Post by paulbates » Tue Aug 22, 2017 1:26 pm

Great report Emily, thank you. We just did the Minong 2 weeks before (week of 8/6) . We only saw a few people as well. Very glad I decided to get poles for the latter part of the trail, for sure.
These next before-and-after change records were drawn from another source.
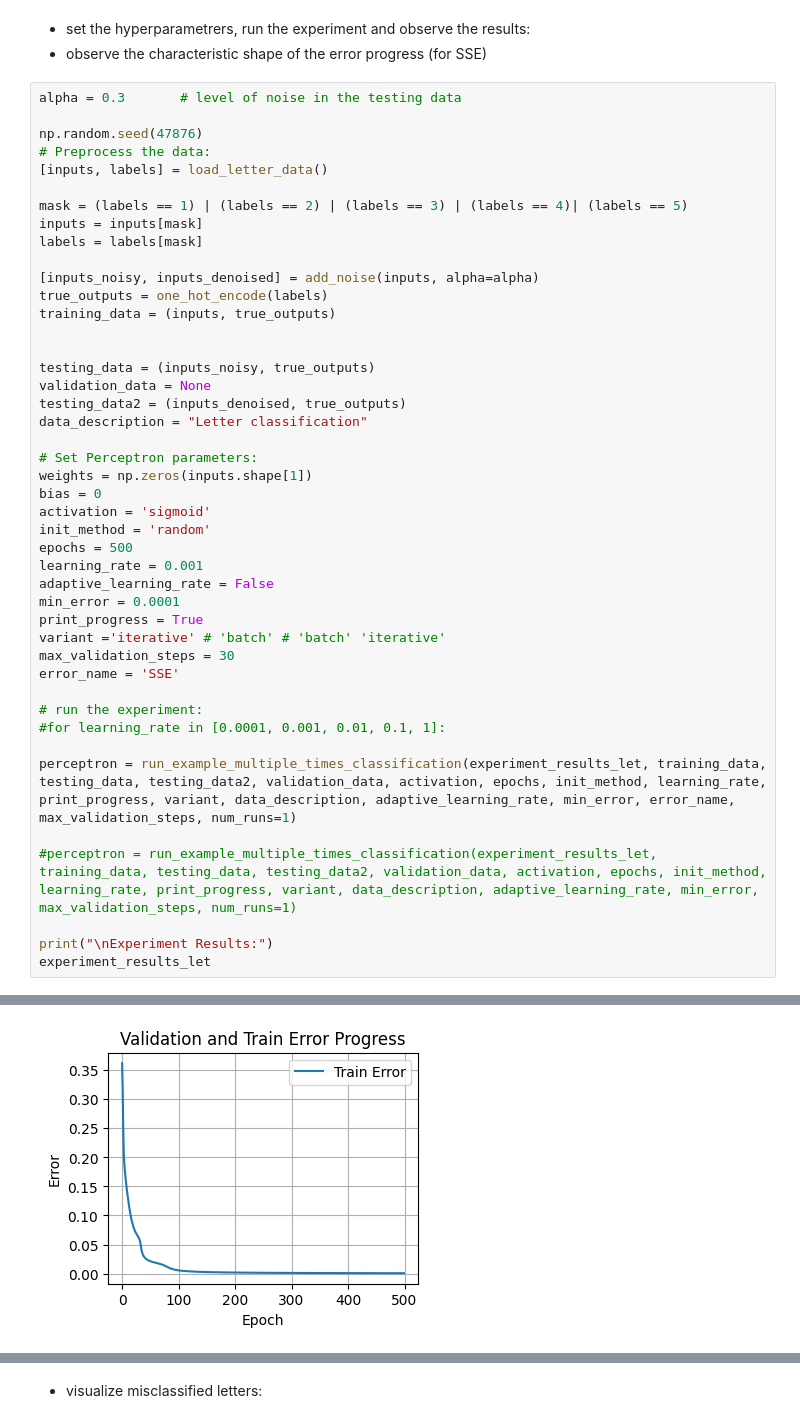
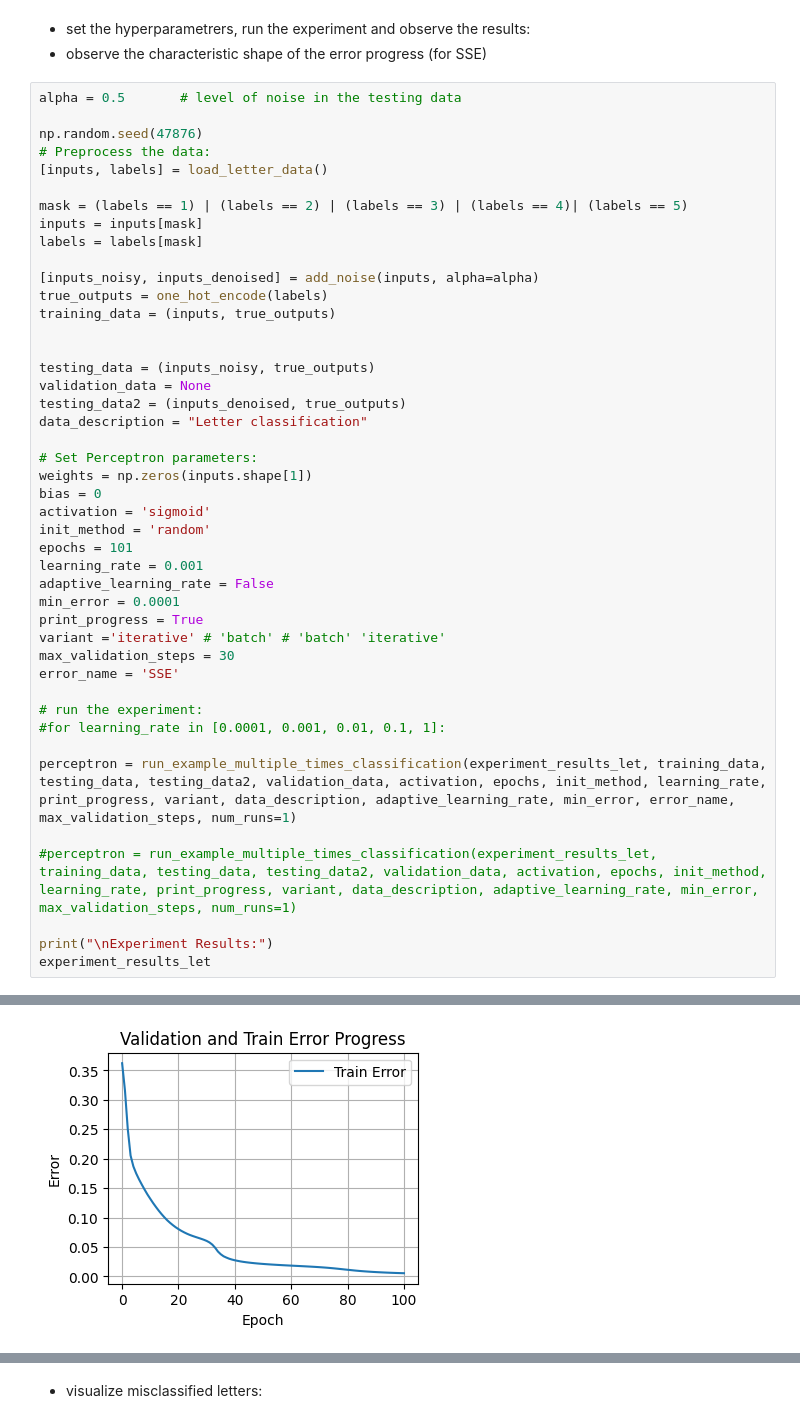
Before and after one commit to reitezuz/18NES1-2026, a Jupyter notebook: week04/perceptron_layer.ipynb, the cells around one changed output, grey strips where cells are left out. Cells and saved outputs as stored; diff of their text form.

```diff
--- a/week04/perceptron_layer.ipynb
+++ b/week04/perceptron_layer.ipynb
@@ -933,7 +1010,7 @@ experiment_results_let = pd.DataFrame(columns=['Epochs', 'MSE', 'Accuracy','Sum
 - set the hyperparametrers, run the experiment and observe the results:
 - observe the characteristic shape of the error progress (for SSE)
 # %%
-alpha = 0.3       # level of noise in the testing data
+alpha = 0.5       # level of noise in the testing data
 
 np.random.seed(47876)
 # Preprocess the data:
@@ -958,7 +1035,7 @@ weights = np.zeros(inputs.shape[1])
 bias = 0
 activation = 'sigmoid'
 init_method = 'random'
-epochs = 500
+epochs = 101
 learning_rate = 0.001
 adaptive_learning_rate = False
 min_error = 0.0001
@@ -987,3 +1061,3 @@ The training ended after 500 epochs. Maximum epochs reached.
-[figure, old version]
+[figure, new version]
 Experiment Results:
 |  | Epochs | MSE | Accuracy | Sum Accuracy | Test MSE | Test Accuracy | Test MSE2 | Test Accuracy2 | Time | ... |
```
Also changed, not shown: parts of 20 cells of this notebook.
Based on videos I had reviewed before hand, that planking was all new and wider than in the past.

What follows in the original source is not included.